government agencies, see financial counselling.
- Free legal advice: Available from community
legal centres and Legal Aid offices in each state and territory,
If you're in a crisis and need emergency relief or emotional
support see our urgent money help
If some of your financial problems are due to another person
running up debts in your name, or pressuring you to spend money or
sign up for a loan, you may be experiencing financial abuse. Visit
abuse webpage for a list of organisations that can help
If you are being intimidated by someone trying to recover
a debt, there are things you can do to stop their threatening
behaviour. See dealing with debt
Debt solution companies
It might sound like a good idea to pay someone to help fix
your credit history, but credit repair agencies and debt solution
companies may not always be able to do what they claim. Find out
solution companies can and can't do for you.
What to do if your lender takes
you to court
If you have received a notice that you are being taken to court
for the debt you owe (such as a summons, statement of claim or
liquidated claim), you must act quickly.
Decide if you agree you owe the debt
The first thing to do is to decide whether you agree that you
owe the debt or dispute it. Legally, you may not have to pay the
debt if it is an old one.
Apply to pay by instalments
If you agree that you owe the debt but can't pay the full
amount, ask your lender or credit provider whether you can pay off
the debt by instalments.
Or you can go to court and make an application to pay the debt
Request a postponement of enforcement
You have the right to request a postponement of enforcement from
your credit provider to stop the repossession of your goods or
home.

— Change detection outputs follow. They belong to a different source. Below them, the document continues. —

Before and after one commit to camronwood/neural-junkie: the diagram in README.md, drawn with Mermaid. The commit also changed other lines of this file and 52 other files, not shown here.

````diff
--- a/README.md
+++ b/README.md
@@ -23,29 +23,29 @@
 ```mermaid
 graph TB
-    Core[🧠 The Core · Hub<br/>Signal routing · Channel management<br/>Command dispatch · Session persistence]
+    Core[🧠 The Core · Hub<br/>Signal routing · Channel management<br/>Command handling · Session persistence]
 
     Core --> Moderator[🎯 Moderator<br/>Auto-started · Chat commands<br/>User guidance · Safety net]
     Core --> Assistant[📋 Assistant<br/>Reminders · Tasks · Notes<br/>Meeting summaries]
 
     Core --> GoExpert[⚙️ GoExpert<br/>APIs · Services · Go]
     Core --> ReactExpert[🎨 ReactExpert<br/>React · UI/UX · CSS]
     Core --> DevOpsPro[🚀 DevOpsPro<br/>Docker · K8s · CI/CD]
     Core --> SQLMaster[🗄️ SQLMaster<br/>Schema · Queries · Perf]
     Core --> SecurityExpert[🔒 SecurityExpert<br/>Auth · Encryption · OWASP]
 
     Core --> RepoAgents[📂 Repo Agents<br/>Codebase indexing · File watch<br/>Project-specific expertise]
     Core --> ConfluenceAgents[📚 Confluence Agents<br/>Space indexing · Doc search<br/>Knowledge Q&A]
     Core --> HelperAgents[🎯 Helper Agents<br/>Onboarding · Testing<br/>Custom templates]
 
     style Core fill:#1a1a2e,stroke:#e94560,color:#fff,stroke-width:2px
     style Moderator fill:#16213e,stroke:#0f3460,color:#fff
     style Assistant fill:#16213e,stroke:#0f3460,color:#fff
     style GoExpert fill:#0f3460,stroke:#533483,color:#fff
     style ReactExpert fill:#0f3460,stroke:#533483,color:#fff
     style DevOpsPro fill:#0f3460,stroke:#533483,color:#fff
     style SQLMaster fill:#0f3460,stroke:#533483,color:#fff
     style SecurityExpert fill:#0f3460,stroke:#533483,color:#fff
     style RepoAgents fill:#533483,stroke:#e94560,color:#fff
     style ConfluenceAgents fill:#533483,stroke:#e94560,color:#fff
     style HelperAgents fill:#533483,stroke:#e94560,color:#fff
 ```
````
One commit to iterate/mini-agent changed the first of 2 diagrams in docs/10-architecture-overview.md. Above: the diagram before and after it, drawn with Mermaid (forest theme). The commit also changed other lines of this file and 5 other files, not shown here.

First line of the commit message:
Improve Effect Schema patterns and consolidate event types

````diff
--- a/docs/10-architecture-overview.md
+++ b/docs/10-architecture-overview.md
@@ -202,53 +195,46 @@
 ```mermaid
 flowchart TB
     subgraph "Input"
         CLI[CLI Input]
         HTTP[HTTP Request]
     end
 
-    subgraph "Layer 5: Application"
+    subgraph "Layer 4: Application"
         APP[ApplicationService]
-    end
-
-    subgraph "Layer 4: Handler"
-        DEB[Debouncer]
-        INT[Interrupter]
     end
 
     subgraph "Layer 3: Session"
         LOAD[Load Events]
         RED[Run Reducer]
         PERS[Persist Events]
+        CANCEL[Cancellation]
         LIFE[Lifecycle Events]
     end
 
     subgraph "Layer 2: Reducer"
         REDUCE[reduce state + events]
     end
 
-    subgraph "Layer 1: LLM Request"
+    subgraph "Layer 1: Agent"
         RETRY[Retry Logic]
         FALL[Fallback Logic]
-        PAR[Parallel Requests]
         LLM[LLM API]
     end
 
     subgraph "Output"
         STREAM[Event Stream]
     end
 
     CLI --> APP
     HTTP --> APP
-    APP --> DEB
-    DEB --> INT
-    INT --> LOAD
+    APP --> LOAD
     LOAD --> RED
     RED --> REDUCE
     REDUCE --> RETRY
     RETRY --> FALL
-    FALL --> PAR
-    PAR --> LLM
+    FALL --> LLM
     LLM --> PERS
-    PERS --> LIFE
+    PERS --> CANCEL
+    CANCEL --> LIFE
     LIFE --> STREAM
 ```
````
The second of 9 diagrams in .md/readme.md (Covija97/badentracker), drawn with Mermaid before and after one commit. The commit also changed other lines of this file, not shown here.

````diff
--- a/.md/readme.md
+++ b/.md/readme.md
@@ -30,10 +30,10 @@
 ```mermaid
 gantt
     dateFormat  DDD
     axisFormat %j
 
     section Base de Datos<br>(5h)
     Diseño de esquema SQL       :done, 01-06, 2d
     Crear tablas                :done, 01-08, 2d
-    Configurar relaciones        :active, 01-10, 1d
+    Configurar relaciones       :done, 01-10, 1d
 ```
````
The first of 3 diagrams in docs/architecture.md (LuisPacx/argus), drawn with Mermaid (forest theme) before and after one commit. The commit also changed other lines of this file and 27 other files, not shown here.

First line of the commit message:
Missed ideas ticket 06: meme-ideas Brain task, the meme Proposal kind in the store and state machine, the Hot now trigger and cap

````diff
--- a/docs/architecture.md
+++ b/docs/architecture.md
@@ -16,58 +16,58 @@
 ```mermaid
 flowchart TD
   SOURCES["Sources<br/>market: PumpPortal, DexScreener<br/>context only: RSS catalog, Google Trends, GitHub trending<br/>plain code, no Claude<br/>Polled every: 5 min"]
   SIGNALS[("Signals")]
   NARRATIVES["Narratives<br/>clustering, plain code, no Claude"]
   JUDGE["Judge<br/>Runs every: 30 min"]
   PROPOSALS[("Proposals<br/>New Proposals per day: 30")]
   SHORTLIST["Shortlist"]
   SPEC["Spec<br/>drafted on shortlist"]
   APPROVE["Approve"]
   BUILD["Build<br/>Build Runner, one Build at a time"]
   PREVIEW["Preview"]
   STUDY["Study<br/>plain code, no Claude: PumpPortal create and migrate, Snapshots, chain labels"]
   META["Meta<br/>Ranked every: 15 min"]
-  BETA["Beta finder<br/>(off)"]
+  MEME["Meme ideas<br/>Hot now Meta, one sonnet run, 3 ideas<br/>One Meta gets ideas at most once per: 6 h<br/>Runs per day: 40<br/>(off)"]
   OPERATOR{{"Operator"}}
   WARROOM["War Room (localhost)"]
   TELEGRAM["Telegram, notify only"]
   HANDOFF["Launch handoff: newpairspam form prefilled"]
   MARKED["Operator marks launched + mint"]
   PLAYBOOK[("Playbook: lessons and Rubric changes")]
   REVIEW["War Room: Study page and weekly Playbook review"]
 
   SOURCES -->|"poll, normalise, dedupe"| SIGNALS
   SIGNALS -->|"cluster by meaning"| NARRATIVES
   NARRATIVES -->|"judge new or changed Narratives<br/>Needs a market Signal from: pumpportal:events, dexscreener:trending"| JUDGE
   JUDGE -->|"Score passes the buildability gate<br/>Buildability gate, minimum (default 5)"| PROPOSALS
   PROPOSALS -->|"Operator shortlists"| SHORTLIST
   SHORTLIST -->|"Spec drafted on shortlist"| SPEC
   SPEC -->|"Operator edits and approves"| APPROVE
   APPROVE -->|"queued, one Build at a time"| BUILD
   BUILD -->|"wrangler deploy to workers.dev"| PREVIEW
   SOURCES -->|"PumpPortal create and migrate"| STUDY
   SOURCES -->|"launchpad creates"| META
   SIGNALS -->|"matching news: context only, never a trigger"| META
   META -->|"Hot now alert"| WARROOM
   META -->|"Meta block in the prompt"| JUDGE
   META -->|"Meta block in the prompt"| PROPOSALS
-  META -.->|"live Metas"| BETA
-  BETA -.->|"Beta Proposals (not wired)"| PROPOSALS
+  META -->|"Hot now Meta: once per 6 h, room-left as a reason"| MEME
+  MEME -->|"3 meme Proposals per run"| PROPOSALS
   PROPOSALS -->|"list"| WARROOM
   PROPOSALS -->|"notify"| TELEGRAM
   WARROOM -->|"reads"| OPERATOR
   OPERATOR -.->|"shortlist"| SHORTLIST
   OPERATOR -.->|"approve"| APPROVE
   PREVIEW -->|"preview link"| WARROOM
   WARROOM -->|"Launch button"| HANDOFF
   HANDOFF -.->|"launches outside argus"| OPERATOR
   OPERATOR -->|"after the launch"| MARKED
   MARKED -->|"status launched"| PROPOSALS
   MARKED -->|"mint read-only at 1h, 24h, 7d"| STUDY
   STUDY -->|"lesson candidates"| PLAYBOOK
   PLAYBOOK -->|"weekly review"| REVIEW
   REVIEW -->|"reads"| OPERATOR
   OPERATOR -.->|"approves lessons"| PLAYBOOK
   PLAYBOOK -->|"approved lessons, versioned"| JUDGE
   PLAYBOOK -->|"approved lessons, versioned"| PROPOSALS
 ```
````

Use our sample letter request for
postponement of enforcement to draft your letter or you
can go to court and request a postponement of enforcement.
Get help from a dispute resolution service
You can talk to the Australian Financial Complaints Authority
(AFCA) on 1800 931 678 about whether they can help you. This won't
cost you anything. You will generally only be able to lodge a
complaint with AFCA after you have tried to negotiate with the
Keep making repayments on your home loan
If you go to AFCA and your debt involves outstanding repayments
on your home loan, do your best to keep making repayments (even if
they are small or less frequent). This will help you avoid getting
into a worse financial position while your dispute is being
If a hardship variation will not assist you or the value of your
home is falling, then you may be better off dealing with your
lender in court as quickly as possible, rather than risking further
delay by going to AFCA.
Just remember that a lender must take a number of steps before
it can repossess your home, so don't panic. See problems paying your
mortgage for details.
Case study: Emily gets help on her debts
Emily is in her 60s and has a chronic health
condition that only allows her to work a few days a week.
She has two credit cards from the same lender that are both
maxed out. One card has a limit of $5,000. Over a 5-year period,
the credit limit on the other card has grown from $3,000 to $20,000
as Emily has said yes to invitations to increase her limit.
When Emily's condition worsens, she is unable to work and falls
behind on the monthly repayments on her $25,000 debt. The
lender starts legal action to recover its money. Having no savings
or assets to sell, the only way Emily feels she can pay back the
lender is to sell her family home.
She gets advice from a community legal service, which helps her
make a complaint to AFCA. Emily's complaint is that the lender
did not assess her ability to repay her debts before offering her
AFCA hears Emily's complaint for free and makes a decision that
allows her to keep her home and pay off a reduced debt of $10,000
by monthly instalments.
Money problems are stressful but you do
have options. Take action now by talking to your credit or service
provider and working out a plan to get yourself back on
Last updated: 02 May 2019